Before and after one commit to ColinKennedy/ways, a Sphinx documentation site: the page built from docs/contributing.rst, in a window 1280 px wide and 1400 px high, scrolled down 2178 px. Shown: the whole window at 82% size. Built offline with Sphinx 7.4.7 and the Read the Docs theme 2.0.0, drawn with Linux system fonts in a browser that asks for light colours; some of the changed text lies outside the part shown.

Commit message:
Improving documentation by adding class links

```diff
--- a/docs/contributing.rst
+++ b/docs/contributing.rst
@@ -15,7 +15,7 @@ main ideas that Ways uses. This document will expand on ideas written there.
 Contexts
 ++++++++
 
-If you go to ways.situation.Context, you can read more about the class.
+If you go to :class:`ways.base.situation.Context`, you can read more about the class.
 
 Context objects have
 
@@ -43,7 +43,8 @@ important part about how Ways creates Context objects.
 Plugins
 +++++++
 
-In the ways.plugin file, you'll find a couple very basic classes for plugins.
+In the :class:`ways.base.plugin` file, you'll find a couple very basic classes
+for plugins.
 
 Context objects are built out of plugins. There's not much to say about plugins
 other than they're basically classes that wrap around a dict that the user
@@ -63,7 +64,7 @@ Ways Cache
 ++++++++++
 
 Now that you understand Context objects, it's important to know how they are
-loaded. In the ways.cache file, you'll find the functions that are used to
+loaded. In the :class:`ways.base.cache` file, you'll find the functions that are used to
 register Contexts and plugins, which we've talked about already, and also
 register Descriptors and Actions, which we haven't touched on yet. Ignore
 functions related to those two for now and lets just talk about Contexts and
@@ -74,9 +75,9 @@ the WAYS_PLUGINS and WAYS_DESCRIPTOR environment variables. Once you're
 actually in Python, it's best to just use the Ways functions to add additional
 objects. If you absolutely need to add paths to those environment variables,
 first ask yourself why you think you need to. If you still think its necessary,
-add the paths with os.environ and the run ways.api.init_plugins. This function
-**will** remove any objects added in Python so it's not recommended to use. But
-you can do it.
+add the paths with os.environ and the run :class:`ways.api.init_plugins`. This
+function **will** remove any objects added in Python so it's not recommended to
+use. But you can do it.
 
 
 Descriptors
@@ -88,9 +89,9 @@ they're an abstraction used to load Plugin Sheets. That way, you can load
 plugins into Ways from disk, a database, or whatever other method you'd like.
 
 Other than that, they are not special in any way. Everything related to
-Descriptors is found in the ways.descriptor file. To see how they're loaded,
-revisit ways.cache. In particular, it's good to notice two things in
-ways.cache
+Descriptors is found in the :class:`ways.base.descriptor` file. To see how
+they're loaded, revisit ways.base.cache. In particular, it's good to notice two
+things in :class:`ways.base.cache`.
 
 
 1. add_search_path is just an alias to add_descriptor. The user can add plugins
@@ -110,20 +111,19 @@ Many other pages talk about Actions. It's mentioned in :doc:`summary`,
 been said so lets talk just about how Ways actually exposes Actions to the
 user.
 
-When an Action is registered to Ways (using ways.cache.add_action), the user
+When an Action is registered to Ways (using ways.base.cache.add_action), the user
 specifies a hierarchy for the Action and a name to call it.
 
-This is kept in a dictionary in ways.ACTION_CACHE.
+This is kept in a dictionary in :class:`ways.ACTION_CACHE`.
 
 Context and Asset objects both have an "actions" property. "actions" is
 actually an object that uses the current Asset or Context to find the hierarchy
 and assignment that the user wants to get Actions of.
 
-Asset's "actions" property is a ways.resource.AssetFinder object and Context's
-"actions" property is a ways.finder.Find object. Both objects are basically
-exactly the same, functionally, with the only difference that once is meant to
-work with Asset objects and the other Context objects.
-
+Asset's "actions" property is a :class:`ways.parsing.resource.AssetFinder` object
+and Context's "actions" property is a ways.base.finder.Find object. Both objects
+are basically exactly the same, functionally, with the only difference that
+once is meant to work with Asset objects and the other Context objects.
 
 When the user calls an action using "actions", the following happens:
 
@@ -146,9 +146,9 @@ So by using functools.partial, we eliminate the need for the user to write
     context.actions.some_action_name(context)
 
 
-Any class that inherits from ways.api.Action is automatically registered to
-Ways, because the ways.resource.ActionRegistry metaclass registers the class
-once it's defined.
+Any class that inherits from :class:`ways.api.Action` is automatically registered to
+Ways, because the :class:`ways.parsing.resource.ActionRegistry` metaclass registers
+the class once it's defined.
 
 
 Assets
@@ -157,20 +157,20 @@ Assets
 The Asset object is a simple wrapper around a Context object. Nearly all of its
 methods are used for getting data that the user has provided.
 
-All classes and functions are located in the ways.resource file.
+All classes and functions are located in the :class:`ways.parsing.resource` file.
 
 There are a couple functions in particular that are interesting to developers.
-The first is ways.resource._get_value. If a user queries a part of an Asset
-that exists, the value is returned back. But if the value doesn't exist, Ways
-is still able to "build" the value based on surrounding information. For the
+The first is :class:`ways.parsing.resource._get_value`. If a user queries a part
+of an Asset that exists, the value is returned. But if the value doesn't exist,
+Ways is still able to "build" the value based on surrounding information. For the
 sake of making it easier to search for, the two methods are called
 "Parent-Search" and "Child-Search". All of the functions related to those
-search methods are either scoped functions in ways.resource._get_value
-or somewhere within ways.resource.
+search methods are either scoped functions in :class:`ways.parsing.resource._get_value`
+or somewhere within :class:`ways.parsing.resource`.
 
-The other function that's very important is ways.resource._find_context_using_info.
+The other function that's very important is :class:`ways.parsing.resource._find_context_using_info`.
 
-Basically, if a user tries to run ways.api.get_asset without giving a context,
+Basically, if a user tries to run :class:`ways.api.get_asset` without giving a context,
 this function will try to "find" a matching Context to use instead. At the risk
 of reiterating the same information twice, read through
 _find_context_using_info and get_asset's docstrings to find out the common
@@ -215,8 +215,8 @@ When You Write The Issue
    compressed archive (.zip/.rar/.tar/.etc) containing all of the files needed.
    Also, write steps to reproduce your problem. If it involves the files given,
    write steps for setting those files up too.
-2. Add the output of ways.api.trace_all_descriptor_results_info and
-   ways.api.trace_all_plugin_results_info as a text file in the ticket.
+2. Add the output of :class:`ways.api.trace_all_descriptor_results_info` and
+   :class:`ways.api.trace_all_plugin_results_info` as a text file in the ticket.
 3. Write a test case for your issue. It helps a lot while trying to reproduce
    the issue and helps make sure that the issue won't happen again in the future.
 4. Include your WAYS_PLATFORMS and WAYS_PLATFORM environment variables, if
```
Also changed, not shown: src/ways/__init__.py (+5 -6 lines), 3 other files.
---
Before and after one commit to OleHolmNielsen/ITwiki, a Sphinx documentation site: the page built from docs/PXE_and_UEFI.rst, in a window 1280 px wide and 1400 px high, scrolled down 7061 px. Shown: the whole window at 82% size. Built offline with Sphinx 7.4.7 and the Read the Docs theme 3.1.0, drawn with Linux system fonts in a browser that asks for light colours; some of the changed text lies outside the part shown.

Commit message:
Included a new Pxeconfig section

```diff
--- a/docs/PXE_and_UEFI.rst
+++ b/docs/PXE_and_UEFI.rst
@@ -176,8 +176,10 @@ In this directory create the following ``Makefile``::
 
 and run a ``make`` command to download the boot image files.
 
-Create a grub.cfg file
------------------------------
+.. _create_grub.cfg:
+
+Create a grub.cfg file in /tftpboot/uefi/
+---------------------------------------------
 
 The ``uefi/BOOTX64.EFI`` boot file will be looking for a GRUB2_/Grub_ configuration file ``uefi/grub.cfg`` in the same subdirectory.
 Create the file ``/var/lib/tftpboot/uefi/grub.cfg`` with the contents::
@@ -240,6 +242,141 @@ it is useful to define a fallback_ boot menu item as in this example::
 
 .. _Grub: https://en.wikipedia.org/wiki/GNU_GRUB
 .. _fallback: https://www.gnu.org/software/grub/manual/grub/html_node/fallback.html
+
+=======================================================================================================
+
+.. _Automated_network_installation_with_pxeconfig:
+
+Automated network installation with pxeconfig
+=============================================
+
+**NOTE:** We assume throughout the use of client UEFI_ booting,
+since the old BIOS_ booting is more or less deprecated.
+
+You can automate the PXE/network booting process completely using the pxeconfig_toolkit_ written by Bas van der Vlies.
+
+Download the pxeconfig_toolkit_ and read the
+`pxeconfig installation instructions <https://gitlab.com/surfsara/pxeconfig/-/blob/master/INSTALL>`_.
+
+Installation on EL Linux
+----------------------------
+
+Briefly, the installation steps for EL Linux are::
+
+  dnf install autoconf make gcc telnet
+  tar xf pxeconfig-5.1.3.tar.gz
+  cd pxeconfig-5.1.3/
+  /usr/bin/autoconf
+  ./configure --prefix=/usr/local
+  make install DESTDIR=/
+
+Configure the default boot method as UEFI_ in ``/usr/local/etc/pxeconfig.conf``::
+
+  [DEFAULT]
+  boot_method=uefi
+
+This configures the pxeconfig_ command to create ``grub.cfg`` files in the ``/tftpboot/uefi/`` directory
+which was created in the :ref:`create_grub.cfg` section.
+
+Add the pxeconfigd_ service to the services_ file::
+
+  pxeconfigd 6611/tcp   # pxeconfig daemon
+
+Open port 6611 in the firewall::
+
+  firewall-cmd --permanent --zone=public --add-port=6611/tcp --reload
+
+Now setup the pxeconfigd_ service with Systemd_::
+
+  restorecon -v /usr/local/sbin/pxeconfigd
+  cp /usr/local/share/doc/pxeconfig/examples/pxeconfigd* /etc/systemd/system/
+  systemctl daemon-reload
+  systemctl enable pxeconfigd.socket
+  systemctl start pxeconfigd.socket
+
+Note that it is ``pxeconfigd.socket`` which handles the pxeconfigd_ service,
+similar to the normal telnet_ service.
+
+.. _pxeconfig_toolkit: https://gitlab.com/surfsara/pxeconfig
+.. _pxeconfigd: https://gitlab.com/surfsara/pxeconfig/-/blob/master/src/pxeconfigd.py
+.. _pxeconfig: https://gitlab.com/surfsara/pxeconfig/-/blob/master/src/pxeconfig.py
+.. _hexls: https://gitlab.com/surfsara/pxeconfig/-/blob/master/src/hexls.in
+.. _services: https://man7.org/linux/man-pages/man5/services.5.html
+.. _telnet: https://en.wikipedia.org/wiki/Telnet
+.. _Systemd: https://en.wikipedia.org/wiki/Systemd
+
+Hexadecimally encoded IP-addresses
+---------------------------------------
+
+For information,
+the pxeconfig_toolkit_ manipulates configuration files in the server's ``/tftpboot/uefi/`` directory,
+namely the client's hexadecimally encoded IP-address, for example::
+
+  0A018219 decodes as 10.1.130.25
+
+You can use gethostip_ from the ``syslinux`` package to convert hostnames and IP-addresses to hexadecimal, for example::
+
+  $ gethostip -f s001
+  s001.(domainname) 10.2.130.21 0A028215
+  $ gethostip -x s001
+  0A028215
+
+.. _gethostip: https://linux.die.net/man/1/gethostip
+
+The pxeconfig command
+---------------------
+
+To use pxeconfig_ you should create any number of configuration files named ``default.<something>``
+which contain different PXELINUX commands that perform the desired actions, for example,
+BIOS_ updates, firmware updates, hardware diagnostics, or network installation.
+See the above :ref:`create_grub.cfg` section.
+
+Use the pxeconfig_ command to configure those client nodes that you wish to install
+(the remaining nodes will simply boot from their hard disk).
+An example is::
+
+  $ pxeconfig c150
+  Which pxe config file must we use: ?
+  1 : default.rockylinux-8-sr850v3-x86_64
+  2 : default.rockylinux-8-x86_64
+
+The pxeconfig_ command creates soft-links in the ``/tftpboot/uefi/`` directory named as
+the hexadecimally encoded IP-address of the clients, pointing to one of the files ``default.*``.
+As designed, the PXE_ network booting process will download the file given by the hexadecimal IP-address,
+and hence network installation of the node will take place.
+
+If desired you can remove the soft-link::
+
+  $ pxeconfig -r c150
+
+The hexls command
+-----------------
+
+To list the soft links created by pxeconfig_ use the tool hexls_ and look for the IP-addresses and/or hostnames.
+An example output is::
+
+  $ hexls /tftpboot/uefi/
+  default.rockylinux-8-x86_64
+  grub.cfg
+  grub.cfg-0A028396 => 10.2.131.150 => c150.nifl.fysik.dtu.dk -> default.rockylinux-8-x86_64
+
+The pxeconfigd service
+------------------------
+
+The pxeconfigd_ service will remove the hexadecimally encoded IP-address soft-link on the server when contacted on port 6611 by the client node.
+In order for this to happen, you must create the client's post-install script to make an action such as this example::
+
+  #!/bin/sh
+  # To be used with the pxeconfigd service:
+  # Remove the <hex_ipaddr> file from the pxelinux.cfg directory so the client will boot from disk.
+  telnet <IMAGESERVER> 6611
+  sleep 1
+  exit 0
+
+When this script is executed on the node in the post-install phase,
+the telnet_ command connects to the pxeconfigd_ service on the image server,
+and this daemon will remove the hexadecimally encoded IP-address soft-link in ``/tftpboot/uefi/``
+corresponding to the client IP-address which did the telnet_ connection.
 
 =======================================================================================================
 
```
---
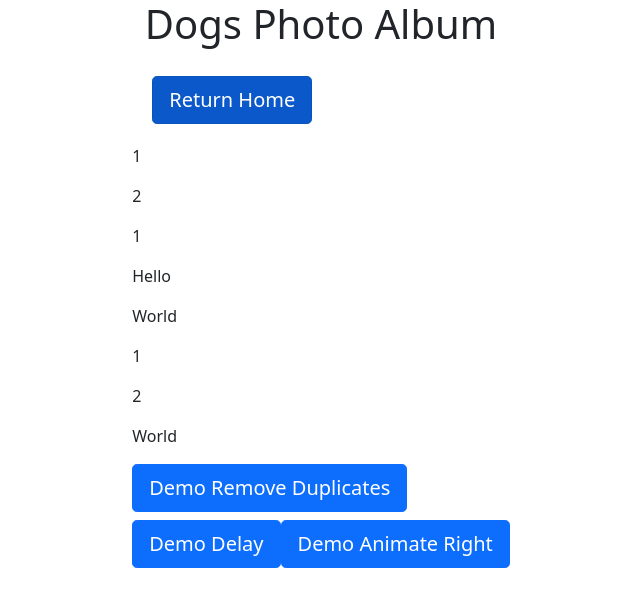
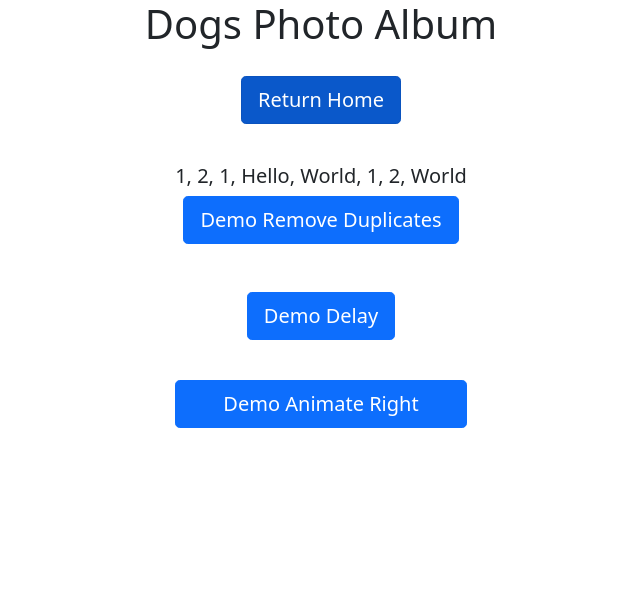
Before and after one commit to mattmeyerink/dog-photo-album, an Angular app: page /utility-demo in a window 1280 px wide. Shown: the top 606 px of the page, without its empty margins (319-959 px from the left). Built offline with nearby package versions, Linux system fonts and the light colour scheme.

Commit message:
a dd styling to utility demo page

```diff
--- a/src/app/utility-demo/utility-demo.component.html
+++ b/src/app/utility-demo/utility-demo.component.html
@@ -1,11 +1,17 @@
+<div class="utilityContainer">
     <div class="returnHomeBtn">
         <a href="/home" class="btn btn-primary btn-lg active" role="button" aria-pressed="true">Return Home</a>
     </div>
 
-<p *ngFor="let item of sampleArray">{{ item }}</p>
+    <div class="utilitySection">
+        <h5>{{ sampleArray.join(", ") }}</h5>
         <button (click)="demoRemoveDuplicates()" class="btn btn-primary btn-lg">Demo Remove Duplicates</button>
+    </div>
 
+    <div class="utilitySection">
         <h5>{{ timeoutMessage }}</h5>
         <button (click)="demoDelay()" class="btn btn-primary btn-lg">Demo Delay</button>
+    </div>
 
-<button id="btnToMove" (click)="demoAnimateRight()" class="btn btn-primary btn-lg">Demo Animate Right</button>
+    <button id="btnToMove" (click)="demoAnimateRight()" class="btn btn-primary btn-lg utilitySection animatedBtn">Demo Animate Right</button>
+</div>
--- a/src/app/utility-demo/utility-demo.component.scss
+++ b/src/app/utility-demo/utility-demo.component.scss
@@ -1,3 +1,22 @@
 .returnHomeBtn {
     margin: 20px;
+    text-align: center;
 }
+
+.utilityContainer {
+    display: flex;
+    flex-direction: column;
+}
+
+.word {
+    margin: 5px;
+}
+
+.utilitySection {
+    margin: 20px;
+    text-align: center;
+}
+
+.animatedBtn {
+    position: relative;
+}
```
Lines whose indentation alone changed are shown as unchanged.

*Task objective*
Only a number is needed here: how many lines of the data include the word "about"?

*Your response*
8